The late Stephen Jay Gould was an unusually keen observer of the world. He enhanced his work as an evolutionary biologist with an enormous breadth of knowledge that allowed him to make connections between seemingly incongruous things. Using baseball statistics, the action of worms or the gradually declining size of Hershey bars to explain important scientific observations, he revealed aspects of reality that would not have been accessible or even interesting without his creative reframing.
Gould was particularly focused on the disparity between the world we perceive and the world that actually shows up. He wrote that we carry “historical baggage” of a tradition that incents us to create “sharp essences and definite boundaries,” even though reality is more ambiguous and messy.
In 1982 Gould was diagnosed with abdominal mesothelioma, a particularly nasty and incurable cancer with a median life expectancy of just eight months. He opined that someone on the receiving end of that information would conclude that he had about eight months to live.
Yet Gould knew that median meant that half the patients would not survive more than eight months, and half would survive longer than eight months, perhaps a lot longer. As it turned out, Gould lived another 20 years, never succumbing to mesothelioma.
Gould wrote about his experience to illustrate that our reliance on statistical measurement — as powerful and useful as it is — is not the real world. “Variation is the hard reality, not a set of imperfect measures for a central tendency.” Gould was fierce in making a firm distinction between the truth of the world and the elegant abstractions we create to understand and exploit it.
When biologist Richard Dawkins and philosopher Daniel Dennett attempted to shoehorn all of evolutionary change within Darwin’s framework of natural selection (something that Darwin himself would not do), Gould went after them in a famous intellectual smackdown. He argued that, like every other insight ever made, natural selection could not and cannot account for everything observed in the real world.
Investing entered the modern era when universities started to turn large portions of their intellectual and financial resources towards economics, business, investing and finance. The result is that today we have a greater understanding of almost every aspect of the investment process and a growing toolkit of sophisticated and useful investment products.
The big lesson that came out of academia — at least one that’s on many people’s minds today — is that it is hard, really hard, and maybe impossible, to construct a diversified portfolio that consistently outperforms the market.
The insight that a portfolio built to mimic an index would outperform most professional investors took a while to be accepted broadly.

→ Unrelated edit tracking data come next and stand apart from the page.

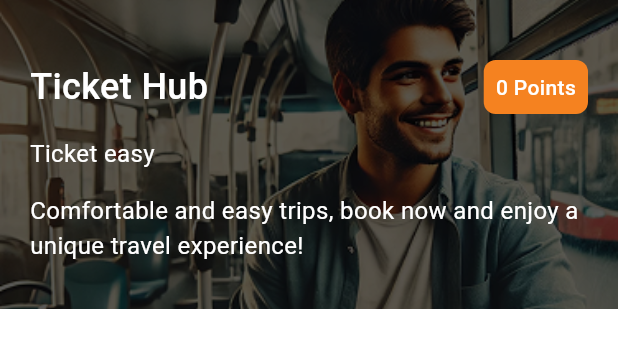
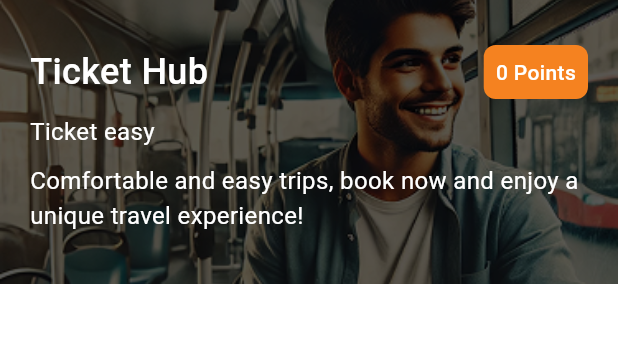
Before and after one commit to yousseftamer2003/ticket_hub, a Flutter app: the HomeHeaderWidget widget shown alone on an empty page, opened directly, on a phone screen of 412 x 824 dp. Shown: the top 348 px of the screen. Run offline on Flutter 3.47's test engine with Material 3 defaults, Android fonts, the phone set to English and light mode, and no system bars; our stand-ins replace flutter_svg, image_picker, pinput, shared_preferences, shimmer; accounts and stored records are empty; network calls fail.

Commit message:
responsvie and some edits in choose your place widget

```diff
--- a/lib/controller/booking_controller.dart
+++ b/lib/controller/booking_controller.dart
@@ -115,7 +115,6 @@ class BookingController with ChangeNotifier {
     final uri = Uri.parse('https://bcknd.ticket-hub.net/user/booking/payment');
     final request = http.MultipartRequest('POST', uri);
 
-    // Headers
     request.headers.addAll({
       'Authorization': 'Bearer $token',
     });
@@ -127,13 +126,11 @@ class BookingController with ChangeNotifier {
     request.fields['travel_date'] = searchData.departureDate!;
     request.fields['travelers'] = jsonEncode(searchData.travelers);
 
-    // Add seats as array: seats[0], seats[1], ...
-    List<int> seats = [1, 2]; // Update with your actual seat logic
+    List<int> seats = [1, 2];
     for (int i = 0; i < seats.length; i++) {
       request.fields['seats[$i]'] = seats[i].toString();
     }
 
-    // Add travellers_data as array: travellers_data[0][key]
     final travellers = searchData.travelersList!;
     for (int i = 0; i < travellers.length; i++) {
       final travelerJson = travellers[i].toJson();
@@ -142,7 +139,6 @@ class BookingController with ChangeNotifier {
       });
     }
 
-    // Optional receipt image
     if (receiptImage != null) {
       request.files.add(await http.MultipartFile.fromPath(
         'receipt_image',
--- a/lib/views/tabs_screen/screens/home_page.dart
+++ b/lib/views/tabs_screen/screens/home_page.dart
@@ -60,7 +60,7 @@ class _HomePageState extends State<HomePage> {
         children: [
           const HomeHeaderWidget(),
           Positioned(
-            top: screenHeight * 0.21,
+            top: screenHeight * 0.19,
             left: screenWidth * 0.04,
             child: SizedBox(
               width: screenWidth * 0.92,
@@ -108,12 +108,12 @@ class _HomePageState extends State<HomePage> {
           Align(
             alignment: Alignment.topCenter,
             child: Padding(
-              padding: EdgeInsets.only(top: screenHeight * 0.30),
+              padding: EdgeInsets.only(top: screenHeight * 0.28),
               child: const TripSelectionWidget(),
             ),
           ),
           Positioned(
-            top: screenHeight * 0.36,
+            top: screenHeight * 0.34,
             left: 0,
             right: 0,
             child: const TabContent(),
--- a/lib/views/tabs_screen/widgets/home_header_widget.dart
+++ b/lib/views/tabs_screen/widgets/home_header_widget.dart
@@ -13,7 +13,7 @@ class HomeHeaderWidget extends StatelessWidget {
       children: [
         SizedBox(
           width: MediaQuery.sizeOf(context).width,
-          height: MediaQuery.sizeOf(context).height * 0.25,
+          height: MediaQuery.sizeOf(context).height * 0.23,
           child: Image.asset(
             'assets/images/homebackground.png',
             fit: BoxFit.cover,
@@ -24,7 +24,7 @@ class HomeHeaderWidget extends StatelessWidget {
           child: Column(
             crossAxisAlignment: CrossAxisAlignment.start,
             children: [
-              const SizedBox(height: 20),
+              const SizedBox(height: 10),
               Row(
                 mainAxisAlignment: MainAxisAlignment.spaceBetween,
                 children: [
@@ -71,12 +71,12 @@ class HomeHeaderWidget extends StatelessWidget {
                   ),
                 ],
               ),
-              const SizedBox(height: 15),
+              const SizedBox(height: 10),
               const Text(
                 'Ticket easy',
                 style: TextStyle(fontSize: 16, color: Colors.white),
               ),
-              const SizedBox(height: 15),
+              const SizedBox(height: 10),
               const Text(
                 'Comfortable and easy trips, book now and enjoy a unique travel experience!',
                 style: TextStyle(fontSize: 16, color: Colors.white),
```
Also changed, not shown: lib/views/booking/widgets/choose_your_place.dart (+12 -1 lines).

But now that it has, the question being asked by more and more serious investors is, “Should I waste my time trying to find an active manager, or should I just index?” Given recent trends, the answer for many is the latter.
The historical rule on Wall Street is that every successful investment strategy that has ever been created gets too popular at some point. There has never been an exception to this rule — so far.